Directions for this task
In full and without deviation, reproduce the records that follow.

Data for review

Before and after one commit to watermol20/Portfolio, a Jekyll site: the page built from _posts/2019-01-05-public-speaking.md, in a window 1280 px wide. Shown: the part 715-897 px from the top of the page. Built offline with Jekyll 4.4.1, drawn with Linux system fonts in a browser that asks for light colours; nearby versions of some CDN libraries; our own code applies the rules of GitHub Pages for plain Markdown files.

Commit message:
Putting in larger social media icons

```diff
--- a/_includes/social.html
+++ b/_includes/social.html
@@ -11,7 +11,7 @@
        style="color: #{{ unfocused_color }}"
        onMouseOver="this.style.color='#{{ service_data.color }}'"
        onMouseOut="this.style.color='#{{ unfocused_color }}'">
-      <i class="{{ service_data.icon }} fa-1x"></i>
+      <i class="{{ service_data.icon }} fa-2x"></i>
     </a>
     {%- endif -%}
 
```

Exercise answer
Before and after one commit to watermol20/Portfolio, a Jekyll site: the page built from _posts/2019-01-05-public-speaking.md, in a window 1280 px wide. Shown: the part 715-897 px from the top of the page. Built offline with Jekyll 4.4.1, drawn with Linux system fonts in a browser that asks for light colours; nearby versions of some CDN libraries; our own code applies the rules of GitHub Pages for plain Markdown files.

Commit message:
Putting in larger social media icons

```diff
--- a/_includes/social.html
+++ b/_includes/social.html
@@ -11,7 +11,7 @@
        style="color: #{{ unfocused_color }}"
        onMouseOver="this.style.color='#{{ service_data.color }}'"
        onMouseOut="this.style.color='#{{ unfocused_color }}'">
-      <i class="{{ service_data.icon }} fa-1x"></i>
+      <i class="{{ service_data.icon }} fa-2x"></i>
     </a>
     {%- endif -%}
 
```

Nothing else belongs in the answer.